New York: Marty St. Louis was a late addition to the Rangers and showed he still had plenty left in the tank against the Flyers. His speed and awareness of the puck makes his line a possession nightmare for the opposition. While many would select Richards or Nash here, I believe that St. Louis is the player to stop, therefore, he is the player to get his team going.

Someone needs to spark Nash and that player is St. Louis. His elite playmaking ability drives defenses mad. Pittsburgh has had its fair share of success against Marty in the past, but not to the point where the defense will remain comfortable.

St. Louis is also a good special team’s player for the Rangers. His all around abilities make him difficult to stop and if he can get going at the elite level we have grown accustomed to, the Rangers will have a good chance of taking this series.

*I thought of going with Dominic Moore here, similar reasoning to why I picked Dubinsky in round one, but I think New York will need to be on the offensive in this series if they want to win.

Defense X-Factors

Pittsburgh: With Paul Martin, Kris Letang, and Matt Niskanen playing strong hockey, the x-factor for the Penguins on D comes down to Robert Bortuzzo. Bortuzzo is currently filling in for the injured Brooks Orpik. The tall, strong defender has a knack for big hits in big moments and is difficult to beat along the boards.

Bortuzzo is not going to be an offensive threat for the Penguins, but that is not why he is brought in. With the Rangers rolling four strong lines in the playoffs, Pittsburgh needs to have three strong defensive pairs. Thus, Bortuzzo needs to have another strong series.

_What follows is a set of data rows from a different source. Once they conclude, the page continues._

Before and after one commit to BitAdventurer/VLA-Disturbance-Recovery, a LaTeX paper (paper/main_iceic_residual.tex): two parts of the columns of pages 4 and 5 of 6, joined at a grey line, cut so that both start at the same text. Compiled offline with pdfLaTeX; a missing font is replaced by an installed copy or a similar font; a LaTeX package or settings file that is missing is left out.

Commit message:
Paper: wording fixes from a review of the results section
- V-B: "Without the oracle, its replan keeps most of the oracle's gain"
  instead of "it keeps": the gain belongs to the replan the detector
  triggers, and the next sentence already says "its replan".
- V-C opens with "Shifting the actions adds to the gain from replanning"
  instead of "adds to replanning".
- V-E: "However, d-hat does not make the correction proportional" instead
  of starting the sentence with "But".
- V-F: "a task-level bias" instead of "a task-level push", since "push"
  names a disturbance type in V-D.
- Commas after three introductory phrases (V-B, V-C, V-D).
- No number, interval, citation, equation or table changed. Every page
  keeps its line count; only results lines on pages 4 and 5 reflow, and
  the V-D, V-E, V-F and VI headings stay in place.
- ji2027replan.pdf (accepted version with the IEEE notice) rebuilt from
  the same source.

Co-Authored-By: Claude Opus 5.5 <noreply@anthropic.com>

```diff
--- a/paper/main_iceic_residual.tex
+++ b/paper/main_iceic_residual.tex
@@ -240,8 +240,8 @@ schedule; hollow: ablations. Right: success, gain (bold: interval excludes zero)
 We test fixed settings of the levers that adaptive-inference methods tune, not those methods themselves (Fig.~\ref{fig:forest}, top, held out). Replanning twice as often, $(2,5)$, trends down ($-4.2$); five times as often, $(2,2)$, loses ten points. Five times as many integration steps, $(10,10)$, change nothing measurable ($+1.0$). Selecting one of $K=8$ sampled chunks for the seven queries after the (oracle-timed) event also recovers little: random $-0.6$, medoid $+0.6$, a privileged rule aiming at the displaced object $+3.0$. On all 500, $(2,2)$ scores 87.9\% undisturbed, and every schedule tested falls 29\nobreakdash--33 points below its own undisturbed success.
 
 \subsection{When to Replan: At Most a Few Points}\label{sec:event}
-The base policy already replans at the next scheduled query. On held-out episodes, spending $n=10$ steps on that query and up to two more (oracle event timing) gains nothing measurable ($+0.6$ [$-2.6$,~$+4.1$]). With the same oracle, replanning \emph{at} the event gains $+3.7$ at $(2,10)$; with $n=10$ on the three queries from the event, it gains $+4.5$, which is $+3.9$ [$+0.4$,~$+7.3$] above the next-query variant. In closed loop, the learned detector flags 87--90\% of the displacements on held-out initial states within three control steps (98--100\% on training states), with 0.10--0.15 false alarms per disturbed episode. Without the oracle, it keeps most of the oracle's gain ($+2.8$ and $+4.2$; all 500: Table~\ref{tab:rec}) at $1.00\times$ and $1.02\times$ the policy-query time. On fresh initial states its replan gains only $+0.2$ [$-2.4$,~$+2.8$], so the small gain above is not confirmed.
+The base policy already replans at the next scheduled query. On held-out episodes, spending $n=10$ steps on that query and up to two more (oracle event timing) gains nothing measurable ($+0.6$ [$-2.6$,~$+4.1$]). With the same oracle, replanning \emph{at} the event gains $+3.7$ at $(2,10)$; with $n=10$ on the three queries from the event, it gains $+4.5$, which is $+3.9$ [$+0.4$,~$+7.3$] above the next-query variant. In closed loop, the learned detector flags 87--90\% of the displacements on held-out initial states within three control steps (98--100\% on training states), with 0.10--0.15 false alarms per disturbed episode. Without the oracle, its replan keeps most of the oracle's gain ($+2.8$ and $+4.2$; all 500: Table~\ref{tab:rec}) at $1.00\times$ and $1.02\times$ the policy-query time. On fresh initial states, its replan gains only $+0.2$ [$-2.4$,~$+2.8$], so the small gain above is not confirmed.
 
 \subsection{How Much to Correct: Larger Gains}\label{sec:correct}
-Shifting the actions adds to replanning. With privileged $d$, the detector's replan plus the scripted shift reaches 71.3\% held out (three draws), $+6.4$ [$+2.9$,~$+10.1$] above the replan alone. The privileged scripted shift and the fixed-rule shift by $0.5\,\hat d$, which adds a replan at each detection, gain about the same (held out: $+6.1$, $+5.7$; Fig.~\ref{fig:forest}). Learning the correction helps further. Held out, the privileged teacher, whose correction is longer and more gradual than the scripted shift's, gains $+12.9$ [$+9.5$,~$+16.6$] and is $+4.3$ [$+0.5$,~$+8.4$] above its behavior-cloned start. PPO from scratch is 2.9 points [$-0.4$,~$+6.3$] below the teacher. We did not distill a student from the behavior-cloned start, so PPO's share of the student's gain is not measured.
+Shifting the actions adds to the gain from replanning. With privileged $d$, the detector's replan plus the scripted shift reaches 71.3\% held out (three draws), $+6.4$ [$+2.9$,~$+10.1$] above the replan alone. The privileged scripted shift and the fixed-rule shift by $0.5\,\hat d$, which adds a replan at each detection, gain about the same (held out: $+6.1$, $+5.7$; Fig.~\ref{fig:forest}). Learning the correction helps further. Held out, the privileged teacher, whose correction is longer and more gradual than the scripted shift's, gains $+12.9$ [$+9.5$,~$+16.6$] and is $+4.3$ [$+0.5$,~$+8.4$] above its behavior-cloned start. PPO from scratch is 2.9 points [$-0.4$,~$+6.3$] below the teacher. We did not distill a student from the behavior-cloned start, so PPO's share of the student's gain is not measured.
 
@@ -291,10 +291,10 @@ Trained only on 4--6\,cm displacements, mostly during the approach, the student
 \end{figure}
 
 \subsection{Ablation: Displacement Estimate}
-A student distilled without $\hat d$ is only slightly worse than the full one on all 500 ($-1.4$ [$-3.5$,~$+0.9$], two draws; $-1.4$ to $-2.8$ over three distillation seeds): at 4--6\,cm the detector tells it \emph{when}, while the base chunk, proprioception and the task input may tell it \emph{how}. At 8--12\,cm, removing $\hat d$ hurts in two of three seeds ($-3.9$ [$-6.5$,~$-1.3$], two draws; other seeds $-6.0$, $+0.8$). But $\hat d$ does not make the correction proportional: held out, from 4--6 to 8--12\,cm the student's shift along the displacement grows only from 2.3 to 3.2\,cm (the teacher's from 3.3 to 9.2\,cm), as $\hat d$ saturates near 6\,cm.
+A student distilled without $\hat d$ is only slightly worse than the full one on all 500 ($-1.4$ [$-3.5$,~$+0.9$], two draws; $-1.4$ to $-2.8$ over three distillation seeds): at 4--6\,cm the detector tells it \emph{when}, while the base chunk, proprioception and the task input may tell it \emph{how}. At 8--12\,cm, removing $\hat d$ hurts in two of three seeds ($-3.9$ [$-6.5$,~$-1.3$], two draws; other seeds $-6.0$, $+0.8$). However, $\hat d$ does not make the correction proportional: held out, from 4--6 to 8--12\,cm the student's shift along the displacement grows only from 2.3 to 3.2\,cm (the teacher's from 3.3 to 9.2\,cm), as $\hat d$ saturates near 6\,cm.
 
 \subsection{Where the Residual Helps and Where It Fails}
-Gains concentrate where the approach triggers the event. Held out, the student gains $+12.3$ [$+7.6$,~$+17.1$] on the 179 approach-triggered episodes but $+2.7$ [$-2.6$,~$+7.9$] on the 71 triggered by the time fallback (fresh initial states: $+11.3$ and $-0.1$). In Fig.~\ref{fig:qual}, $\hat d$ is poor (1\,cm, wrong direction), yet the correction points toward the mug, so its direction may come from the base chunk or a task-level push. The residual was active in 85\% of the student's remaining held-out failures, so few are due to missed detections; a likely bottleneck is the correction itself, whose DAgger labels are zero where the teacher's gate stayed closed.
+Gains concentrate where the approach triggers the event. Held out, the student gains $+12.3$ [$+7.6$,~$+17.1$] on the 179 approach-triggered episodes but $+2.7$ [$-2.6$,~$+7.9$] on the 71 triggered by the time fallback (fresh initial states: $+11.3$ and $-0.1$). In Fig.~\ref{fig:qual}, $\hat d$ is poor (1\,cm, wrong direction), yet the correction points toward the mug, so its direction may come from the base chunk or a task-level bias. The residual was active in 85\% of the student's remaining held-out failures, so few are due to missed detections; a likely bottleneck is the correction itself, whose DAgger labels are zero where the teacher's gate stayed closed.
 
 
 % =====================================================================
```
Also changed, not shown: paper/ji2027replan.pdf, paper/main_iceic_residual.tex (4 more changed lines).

In his two games against Columbus, Bortuzzo didn’t average a lot of ice time, but he still managed zero goals against. The Penguins really need him to be at his best as long as Orpik is out of the lineup. If Bortuzzo can get some more time on the penalty kill to lessen the load on the top pairings, then the Penguins can expect success in this series.

New York: Ryan McDonagh is the obvious choice here and I cannot stray from that. He is a do it all defender who played 25 minutes a night for the Rangers. He had great success against the Flyers top line and produced offensively as well.

McDonagh has the speed to help neutralize a match up with Crosby and the tenacity to take on a more physical match up with Malkin. McDonagh started to slow down towards the end of the Flyers series though and needs to get going again in round two. The Rangers might not depend exclusively on his pairing, but the Rangers need McDonagh to be the best defensemen on the ice in this series if they want to move on to round 3.

Goaltending: This one is almost too easy. King Henrik Lundqvist is one of the best netminders in the game today. He is the New York Rangers best player and will have to be once again in round two. The edge certainly goes to New York here.

For Marc-Andre Fleury though, he just has to perform at an average level. His .950 even strength save percentage in round one was great, but his play on the penalty kill left a lot to be desired. If Fleury can play within himself and limit his big mistakes, then his team will have a good chance of moving on.

Special Teams: This advantage goes to Pittsburgh and in a pretty strong way. The Penguins power play is clicking at over 20%, while the Rangers power play is barely over 10%. The Penguins also have the better penalty kill in this series, but only by a 3% differential.

The key here will be shorthanded goals. Pittsburgh had two shorties in round one and had one other breakaway goal that was scored just seconds after the power play ended. The Rangers did not score a shorthanded goal, but they also did not allow one; whereas the Penguins allowed three shorthanded goals.

The edge goes to Pittsburgh.

Prediction:  I found that the Rangers and Penguins match up well at even strength, with the edge slightly going to Pittsburgh because of their top players’ skill level. The goaltending falls into the hands of the Rangers. The Defenses are relatively even in their effectiveness, with the Rangers having the slightest of edges.

The Penguins, being able to win without superb production from the top lines in round one, are a better team than the Rangers. Pittsburgh in 6

I also have my predictions for round two: Hawks in 5, Ducks  in 7, and Canadiens in 7